the-walking-dead-alone-lawrence-gilliard-jr-lauren-cohan-sonequa-martin-greenCasualties: Bob’s bandage bite. Beth gets herself kidnapped.

Walker Kills: 16

Best Kill: Maggie’s street sign decapitation.

Best Effect: Train-Walker gut paint.

Odds & Entrails:

Daryl to Bob (prequel): “How many Walkers have you killed?” Bob: “Haven’t kept count. Maybe a dozen.” Daryl: “How many people have you killed?” Bob: “One.” Daryl: “Why?” Bob: “She asked me to.” – Oh, Rick’s Rules of Order. A remnant of a happier time.

After Bob is bit: “It’s okay! He got me right on the bandage!” – Was I the only one waiting for him to turn? How do we feel about Bob after tonight’s episode?

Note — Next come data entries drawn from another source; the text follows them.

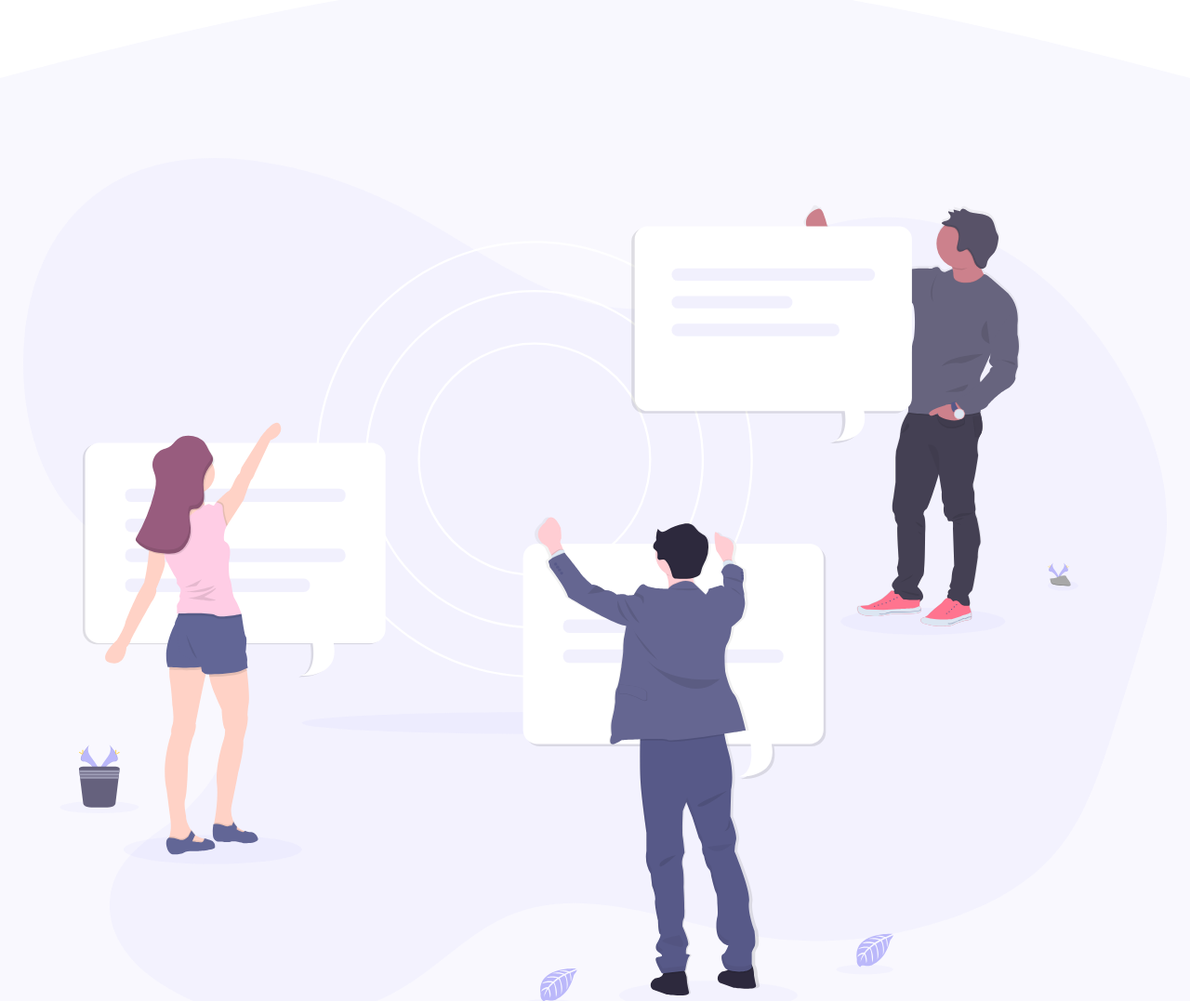
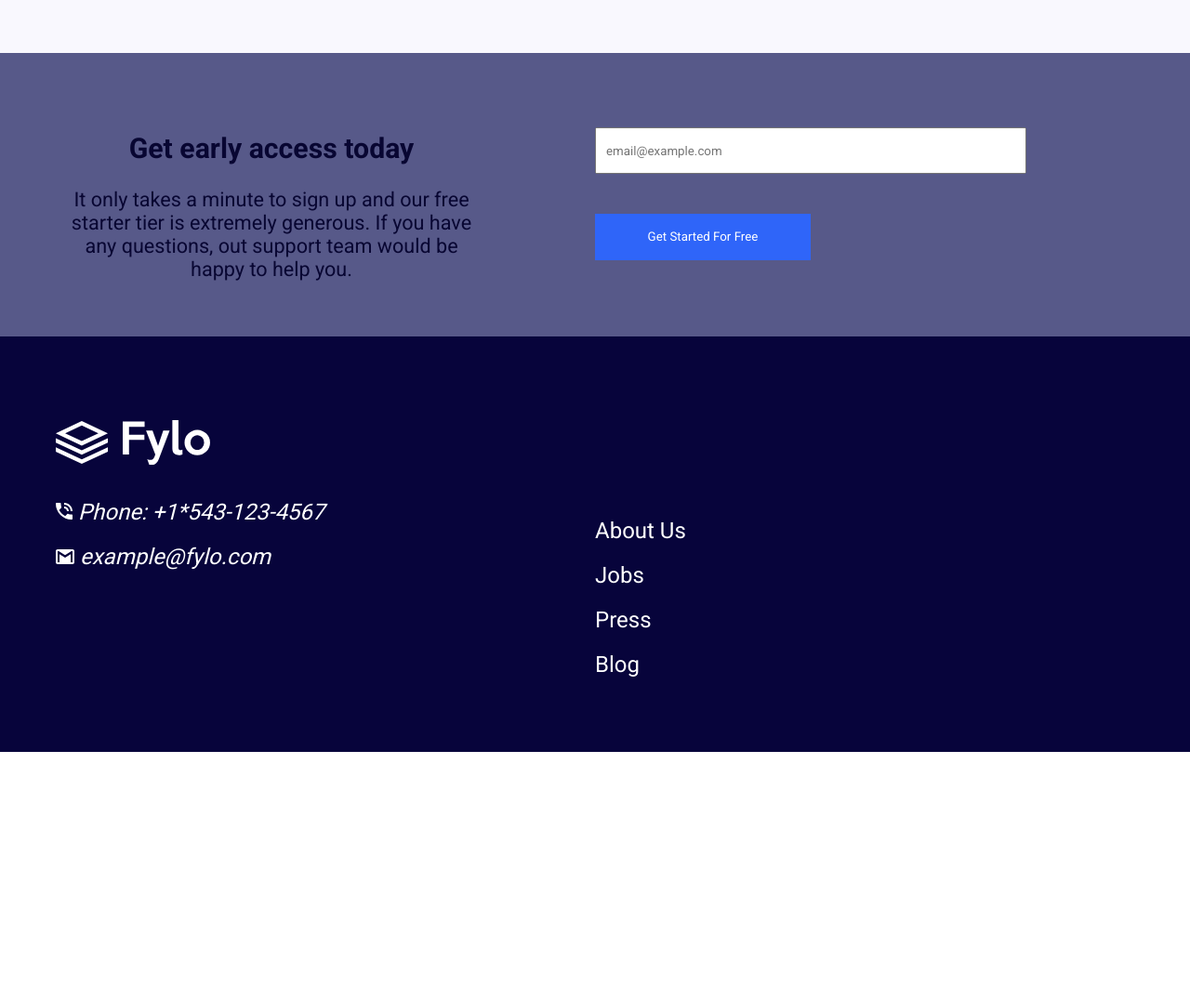
Before and after one commit to anromen/fylo-two-column, a plain HTML site: page index.html in a window 1280 px wide. Shown: the part 1420-2497 px from the top of the page at 93% size. After the commit the page ends 2229 px from the top, so only its background shows below. Drawn offline with Linux system fonts and the light colour scheme.

Commit message:
Finished a scary version.

```diff
--- a/index.html
+++ b/index.html
@@ -23,22 +23,30 @@
       </nav>
     </div>
 
+    <div class="flex-div">
       <img src="/assets/images/illustration-1.svg" alt="People organizing folders." class="content-image">
-    <h2>All your files in one secure</br>locations, accessible</br>anywhere.</h2>
-    <p class="first-paragraph">Fylo stores your most important files in one secure location. Access them wherever you need, share and
+      <div class="">
+        <h2>All your files in one secure </br>location, accessible </br>anywhere.</h2>
+        <p class="first-paragraph">Fylo stores your most important files in one secure location. Access them wherever
+          you need, share and
           collaborate with friends, family, and co-workers.</p>
 
         <div class="contact big-contact">
           <input type="text" placeholder="Enter your email...">
           <button>Get Started</button>
         </div>
+      </div>
+    </div>
+
   </header>
 
   <img src="/assets/images/bg-curve-mobile.svg" class="image-decoration">
 
   <main>
     <section class="secondary-info content-container">
+      <div class="flex-div">
         <img src="/assets/images/illustration-2.svg" alt="People interacting with messages." class="content-image">
+        <div>
           <h4>Stay productive, wherever you are</h4>
           <p>Never let location be an issue when accessing your files. Fylo has you covered for all of your file storage
             needs.</p><br>
@@ -51,7 +59,8 @@
 
           <div class="testimonial">
             <img src="/assets/images/icon-quotes.svg" alt="Quotes">
-        <p>Fylo has improved our team productivity by an order of magnitude. Since making the switch out team has become
+            <p>Fylo has improved our team productivity by an order of magnitude. Since making the switch out team has
+              become
               a well-oiled collaboration machine.</p>
 
             <div class="user">
@@ -62,23 +71,33 @@
               </div>
             </div>
           </div>
+        </div>
+      </div>
+
     </section>
 
     <section class="register-panel content-container">
+      <div class="flex-div order-div">
+        <div class="register-content">
           <h2>Get early access today</h2>
-      <p>It only takes a minute to sign up and our free starter tier is extremely generous. If you have any questions,
+          <p>It only takes a minute to sign up and our free starter tier is extremely generous. If you have any
+            questions,
             out support team would be happy to help you.</p>
-
+        </div>
         <div class="contact small-contact">
           <input type="text" placeholder="email@example.com">
           <button>Get Started For Free</button>
         </div>
+      </div>
+
+
     </section>
   </main>
 
   <footer class="content-container">
     <img src="/assets/images/white-logo.svg" alt="White Fylo logo" class="footer-logo">
 
+    <div class="two-column">
       <address>
         <div class="contact-info">
           <img src="/assets/images/icon-phone.svg" alt="Phone" class="contact-logo">
@@ -89,7 +108,6 @@
           <img src="/assets/images/icon-email.svg" alt="Email" class="contact-logo">
           <span> example@fylo.com</span>
         </div>
-
       </address>
 
       <nav>
@@ -100,6 +118,7 @@
           <li><a href="/">Blog</a></li>
         </ul>
       </nav>
+    </div>
   </footer>
 </body>
 
--- a/styles/style.css
+++ b/styles/style.css
@@ -199,3 +199,83 @@ h2 {
   text-decoration: none;
   margin: 20px 0px;
 }
+
+@media only screen and (min-width: 961px) {
+  body {
+    font-size: 1.5em;
+    text-align: left;
+  }
+
+
+  h2 > br {
+    display: none;
+  }
+
+  .small-icon {
+    height: 30px;
+  }
+
+  .content-container {
+    padding: 60px;
+  }
+
+  .top-nav-link {
+    margin-left: 50px;
+    font-size: 0.9em;
+  }
+
+  .content-image {
+    width: 40%;
+    height: auto;
+    margin-left: 200px;
+  }
+
+  .flex-div {
+    font-size: 0.9em;
+
+    display: flex;
+    justify-content: space-between;
+    flex-direction: row-reverse;
+  }
+
+  .order-div {
+    flex-direction: row;
+  }
+
+  .register-content {
+    width: 40%;
+  }
+
+  .small-contact {
+    display: flex;
+    flex: 40%;
+    margin-left: 10%;
+
+    justify-content: left;
+  }
+
+  .small-contact > input {
+    height: 50px;
+  }
+
+  .small-contact > button {
+    height: 50px;
+    width: 40%;
+  }
+
+  .two-column {
+    display: flex;
+    justify-content: space-between;
+  }
+
+  .two-column > address,
+  .two-column > nav {
+    width: 50%;
+    padding: 0px;
+  }
+
+  .undecorated-list {
+    margin-top: 0px;
+  }
+
+}
```
Lines whose indentation alone changed are shown as unchanged.
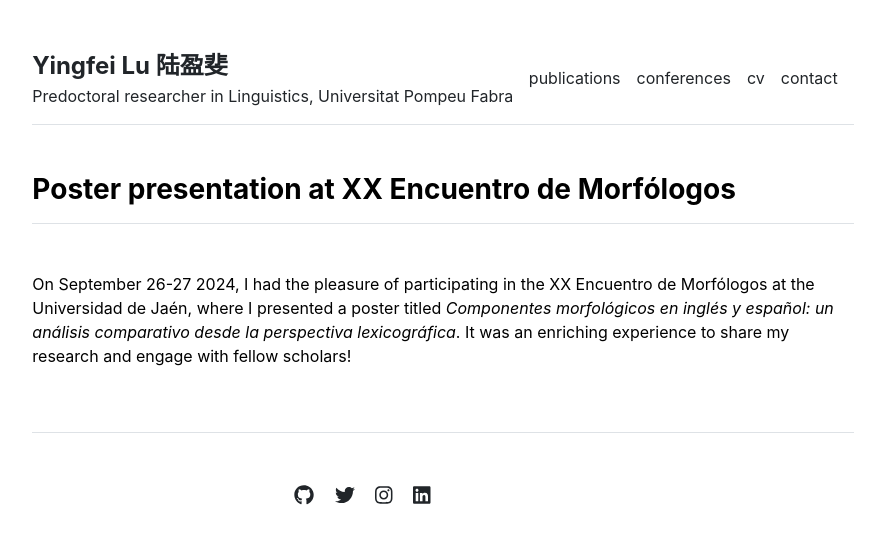
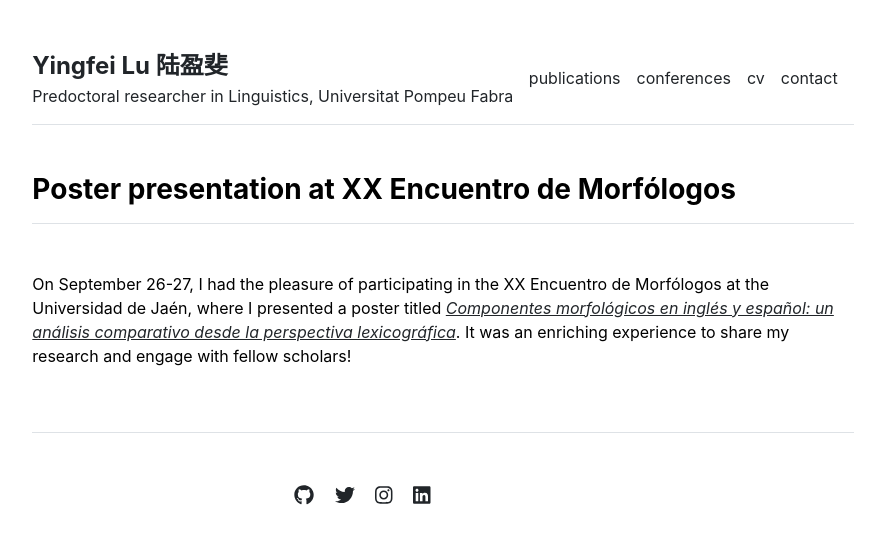
Before and after one commit to YingfeiLu/yingfeilu.github.io, a Jekyll site: the page built from _posts/2024-09-27-new-paper-published.md, in a window 1280 px wide. Shown: the top 544 px of the page, without its empty margins (197-1082 px from the left). Built offline with Jekyll 4.4.1, drawn with Linux system fonts in a browser that asks for light colours.

Commit message:
Update 2024-09-27-new-paper-published.md

```diff
--- a/_posts/2024-09-27-new-paper-published.md
+++ b/_posts/2024-09-27-new-paper-published.md
@@ -3,4 +3,4 @@ layout: post
 title: "Poster presentation at XX Encuentro de Morfólogos"
 ---
 
-On September 26-27 2024, I had the pleasure of participating in the XX Encuentro de Morfólogos at the Universidad de Jaén, where I presented a poster titled <em>Componentes morfológicos en inglés y español: un análisis comparativo desde la perspectiva lexicográfica</em>. It was an enriching experience to share my research and engage with fellow scholars!
+On September 26-27, I had the pleasure of participating in the XX Encuentro de Morfólogos at the Universidad de Jaén, where I presented a poster titled <a href="https://morforetem.wordpress.com/2024/10/31/poster-componentes-morfologicos-en-ingles-y-espanol-un-analisis-comparativo-desde-la-perspectiva-lexicografica/" target="_blank"><em>Componentes morfológicos en inglés y español: un análisis comparativo desde la perspectiva lexicográfica</em></a>. It was an enriching experience to share my research and engage with fellow scholars!
```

Beth: “Something came through here, all zig-zaggy. It’s a Walker!” Daryl: “Or a drunk.” – Thankfully the plot dropped Beth’s need for a drink in this episode.

Daryl: “This is a serious piggy back.”

Sasha: “We get warnings … and the next time it’s on us.”

Daryl: “Peanut butter and jelly. Diet soda and pig’s feet. That’s a White Trash brunch right there.”

Sasha to Bob: “You’re so happy to be alive, then tell me why we’re walking into the heart of darkness?”

Thoughts on who nabbed Beth? Is it the gang? Someone who was living at the Church? Perhaps someone who was using the Church to lure survivors? Or something else entirely?

Bandit: “A bowman’s a bowman through and through.”

Bandit: “Name’s Joe.” Daryl: “Daryl.”

With only three episodes left, do we think we’ll see the season finale end at Terminus?  We know Glenn is headed there as well, so perhaps Abraham Ford and his crew will join him.  Let us know your thoughts in the comments, and check out a look ahead at next week’s episode: